Walmart cuts back on sales of guns and ammunition


photo by Christina Paraschiv

Walmart on Indiantown road

Walmart has recently cut back on the sales of guns and ammunition and has asked shoppers to refrain from carrying guns within its stores.

After multiple mass shootings across the country, including the Parkland, Fla. school shooting that killed 17, companies have started to implement bans on the sales of assault weapons and ammunition.

Within hours of a fatal Walmart shooting in Southaven, Miss. on July 30, where two employees died, the company released a statement saying customers were not allowed to carry weapons in their stores. Other retail outlets, like Kroger, also asked customers to refrain from carrying firearms openly in its stores.

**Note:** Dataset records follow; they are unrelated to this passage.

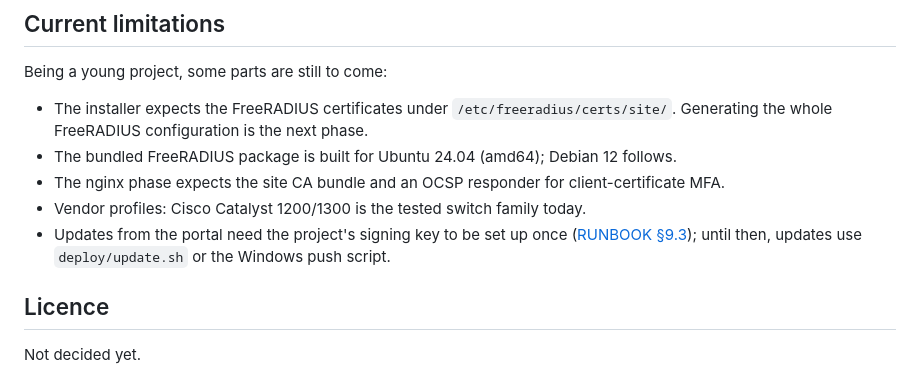
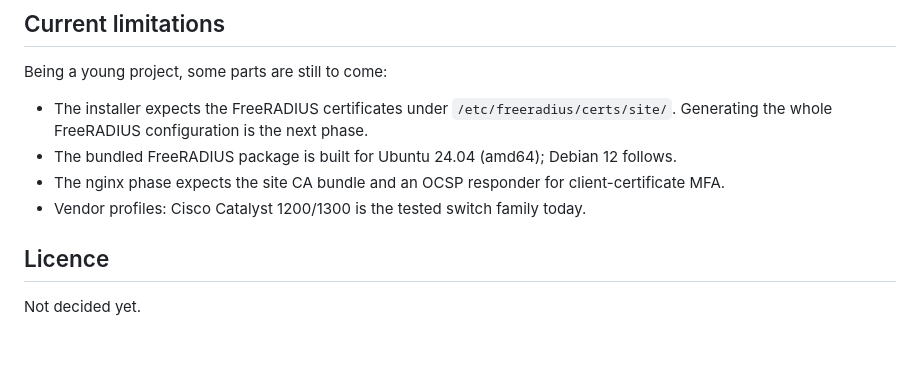
Before and after one commit to radiusadmin/radius-admin, a Markdown page: README.md, the part around the change. Rendered like a GitHub page; blank space fills up the shorter version.

Commit message:
README: drop the signing-key limitation
Signed builds are published (the release environment has the signing key,
deploy/keys/update-signing.pem is the public key, and the v0.1.1 manifest
verifies with it), so updates from the portal work without further setup.

```diff
--- a/README.md
+++ b/README.md
@@ -192,9 +192,6 @@ Being a young project, some parts are still to come:
 - The bundled FreeRADIUS package is built for Ubuntu 24.04 (amd64); Debian 12 follows.
 - The nginx phase expects the site CA bundle and an OCSP responder for client-certificate MFA.
 - Vendor profiles: Cisco Catalyst 1200/1300 is the tested switch family today.
-- Updates from the portal need the project's signing key to be set up once
-  ([RUNBOOK §9.3](docs/RUNBOOK.md#93-updates-from-the-portal-signed-builds)); until then,
-  updates use `deploy/update.sh` or the Windows push script.
 
 ## Licence
 
```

“I think that any movement, any big corporations movement towards monitoring guns and supporting gun control, is a positive movement in our climate,” Lillian Gilbert, an Advanced Placement Language and Composition teacher, said.

Walmart Supercenter in Jupiter is implementing procedures to reduce the sale of guns and ammunition, and many in the community are behind the bans.

“I know they don’t sell certain guns anymore, which I’m totally behind, as well as totally behind making it harder to purchase guns,” Jupiter High Assistant Principal Joe Lang said.

In addition to Walmart, local schools have put in place procedures to secure their campuses following the Parkland shooting.

“We are lucky to have two armed officers…I think that every school should have at least one depending on the size of the school, but I am 100% against teachers carrying guns,” Lang said.

Students and faculty at Jupiter High have increased protocol with code red drills, having one announced lockdown and nine unannounced. The high school has also placed more focus on mental health and has hired school counselors to address the needs of students.

“I do think we have to have a discussion about mental health, that we have to talk about it and that it’s something that can’t just be the teachers and administrators talking about mental health. The children have to get involved, the parents have to get involved, and that’s going to create a safer community…if we’re not just brushing it under the rug or hiding from you know, tough conversations,” Gilbert said.

With the addition of safety drills, police officers and mental health counselors, students across the county are forced to consider how safe they feel in school.

“Yes, for the most part, I do feel there could be better security by like maybe adding metal detectors or clear backpacks. Although I can understand why people wouldn’t want to do that,” senior Carley McCammon said.